Technological innovation has accelerated to the degree that our world is gradually seeing a melding of realities.
Conversations around virtual reality (VR), augmented reality and mixed reality as emerging technologies have been on the rise. According to Statista, it is estimated that the projected economic impact of VR and augmented reality technologies will be $15.6 billion by 2020.
Mixed reality is the convergence of the real world and virtual reality. The implications for entertainment are clear. When it comes to the communications field, thoughts immediately drift to immersive campaigns with advertisers preoccupied with conveying “immersive brand stories”. This usually leads to 360-degree videos of folks selling solar panels, for no other reason than the novelty of the technology in question.
However, the benefits go far beyond mere novelty.
Thanks to the Oculus, the HTC Vive and our smartphones, VR and AR are gateway technologies to a mixed-reality future. Anyone who has ever tried an HTC Vive and seen the swirling colours first-hand in 3D, or witnessed graphics jump off a cereal box through their phone, would agree that entertainment has definitely been taken care of.
VR takes you somewhere else … but blocks out the real world. There is far greater utility to AR as it adds a layer of digital engagement and augmentation to the physical world, but is restricted to the 2D plane of a screen, with your mobile device being the door to an enriched world.
Mixed reality is the penultimate goal. It removes the 2D augmentation plane of AR and the real-world blindness of VR. MR is the future that Google Glass envisioned, and what Microsoft HoloLens is pushing forward with its newly launched development kit.
However, utility and mass adoption are blocked by two elements at this stage: the first is sheer bulk. No one wants to run around with a giant facial halo strapped to their head, swiping away at imaginary objects.
The second is the cost of usage. This does not just refer to the price point for entry into a MR world, but also the short battery life and travel limitations. Again, no one wants to walks around with an electrical umbilical cord dangling from their head as they push around a massive generator to power their experience.
What does the future hold? A hassle-free engagement through better battery technologies, like those emerging out of Asia, and faster self-charging times will accelerate MR adoption and development. As will smaller, more reality-integrated technology.
Devices like the Vive, Oculus and HoloLens will appear in informatics the same way old-school mobile phones from the 1990s did, comparing their size and appearance to slimmer, sleeker technology with everyday wear in mind.

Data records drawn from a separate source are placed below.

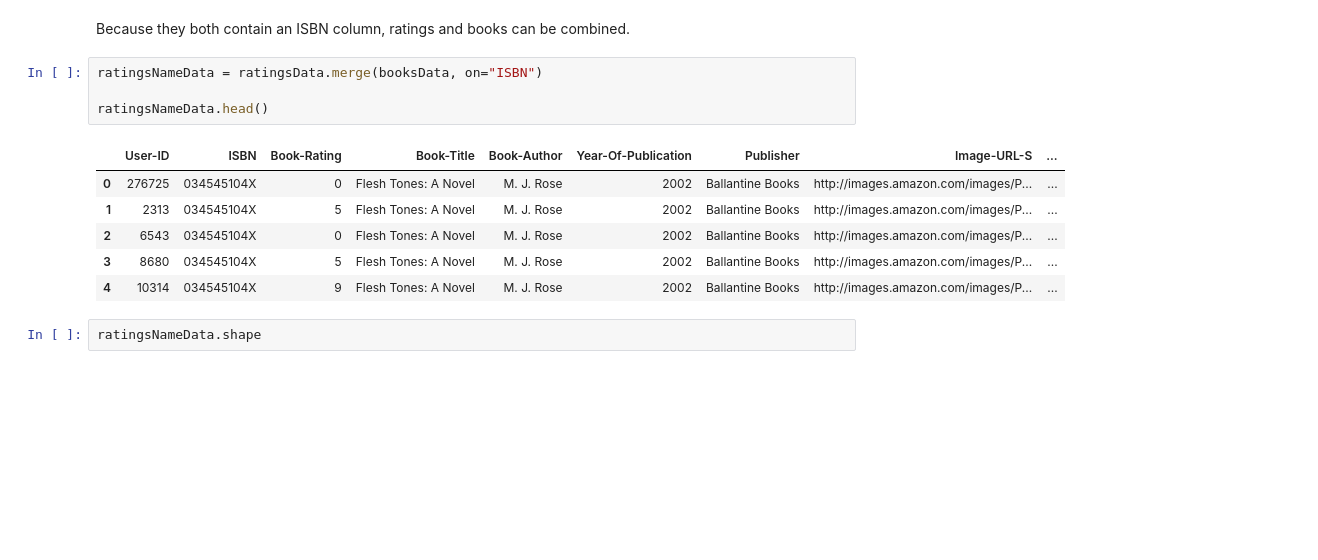
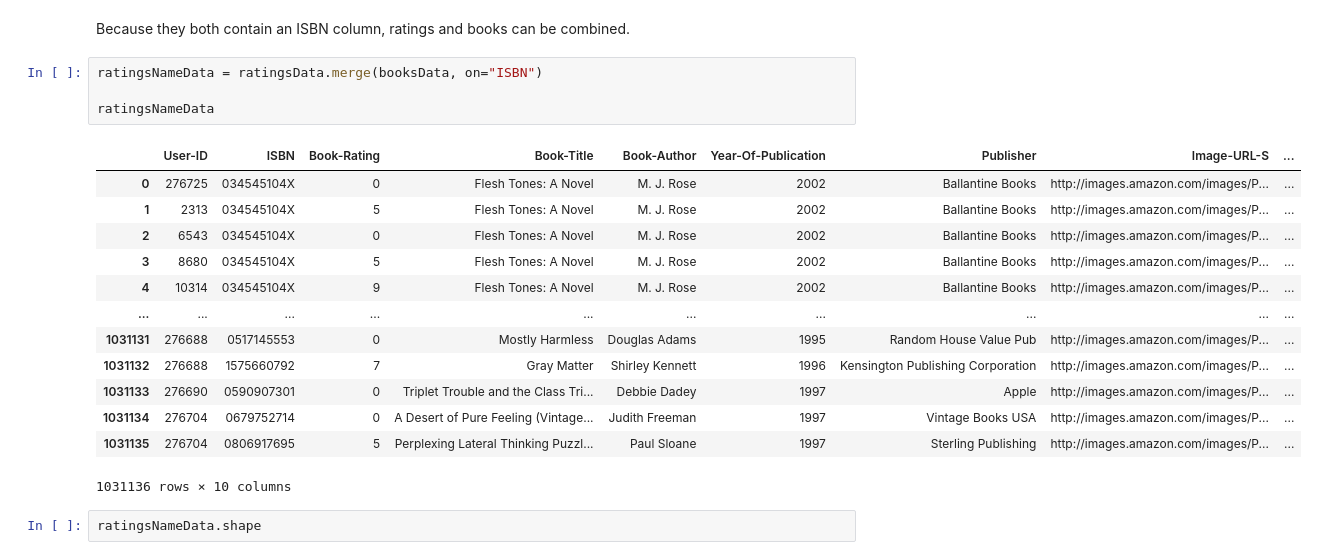
Before and after one commit to LoreenaPeragine/BookRecProject, a Jupyter notebook: BookReccomendation.ipynb, the cells around one changed output. Saved outputs shown, nothing was run; the diff lists cells and outputs as text; blank space fills up the shorter version.

```diff
--- a/BookReccomendation.ipynb
+++ b/BookReccomendation.ipynb
@@ -73,14 +122,21 @@ Because they both contain an ISBN column, ratings and books can be combined.
 # %%
 ratingsNameData = ratingsData.merge(booksData, on="ISBN")
 
-ratingsNameData.head()
+ratingsNameData
 # %% [output]
 |  | User-ID | ISBN | Book-Rating | Book-Title | Book-Author | Year-Of-Publication | Publisher | Image-URL-S | ... |
 | 0 | 276725 | 034545104X | 0 | Flesh Tones: A Novel | M. J. Rose | 2002 | Ballantine Books | http://images.amazon.com/images/P... | ... |
 | 1 | 2313 | 034545104X | 5 | Flesh Tones: A Novel | M. J. Rose | 2002 | Ballantine Books | http://images.amazon.com/images/P... | ... |
 | 2 | 6543 | 034545104X | 0 | Flesh Tones: A Novel | M. J. Rose | 2002 | Ballantine Books | http://images.amazon.com/images/P... | ... |
 | 3 | 8680 | 034545104X | 5 | Flesh Tones: A Novel | M. J. Rose | 2002 | Ballantine Books | http://images.amazon.com/images/P... | ... |
 | 4 | 10314 | 034545104X | 9 | Flesh Tones: A Novel | M. J. Rose | 2002 | Ballantine Books | http://images.amazon.com/images/P... | ... |
+| ... | ... | ... | ... | ... | ... | ... | ... | ... | ... |
+| 1031131 | 276688 | 0517145553 | 0 | Mostly Harmless | Douglas Adams | 1995 | Random House Value Pub | http://images.amazon.com/images/P... | ... |
+| 1031132 | 276688 | 1575660792 | 7 | Gray Matter | Shirley Kennett | 1996 | Kensington Publishing Corporation | http://images.amazon.com/images/P... | ... |
+| 1031133 | 276690 | 0590907301 | 0 | Triplet Trouble and the Class Tri... | Debbie Dadey | 1997 | Apple | http://images.amazon.com/images/P... | ... |
+| 1031134 | 276704 | 0679752714 | 0 | A Desert of Pure Feeling (Vintage... | Judith Freeman | 1997 | Vintage Books USA | http://images.amazon.com/images/P... | ... |
+| 1031135 | 276704 | 0806917695 | 5 | Perplexing Lateral Thinking Puzzl... | Paul Sloane | 1997 | Sterling Publishing | http://images.amazon.com/images/P... | ... |
+1031136 rows × 10 columns
 # %%
 ratingsNameData.shape
 # %% [output]
```
Also changed, not shown: parts of 10 cells of this notebook.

We can also expect a convergence of technologies, such as the physical web, mixed reality and AI, where each will play a role in the world, creating a connected, intuitive, screenless layer of interactive augmentation.
The coming years will see everything and anything connected, and functioning as a screen before us. Every surface will be our workspace. What does all this mean for communications? Hyper-personalisation, in which news preferences and location-based services are personalised from historical data and integrated AI, will make it harder for messages to break through our traditional media bubble and achieve organic traction.
The more information we control, the less we will see things that we do not want to see. As a communicator, how do you adapt to that world — and more importantly, to the changes that are already happening?
We are so reliant on the ever-flowing market research that is freely available social data. But what do we do when that public sharing moves to private sharing, such as ephemeral Instagram stories and Snapchat? Conversations will essentially go dark and ephemeral.
Will the new technology force consumers to forego real-world interaction, much like the unprecedented and short-lived Pokémon Go phenomenon? Or will the fact that it’s merely another layer free us up to engage in the real world, instead of burying our heads in yet another screen. I assume the latter, but only time will tell. It may sound like something out of a science fiction novel, and as exciting or as scary as the implications are, the future is right here on our doorstep. One day, our kids will wonder aloud about how we used to connect without a lens and we will find ourselves fondly reminiscing about screens.
The writer is Regional Director and Global Innovation Lead, Social & Innovation, FleishmanHillard M.E.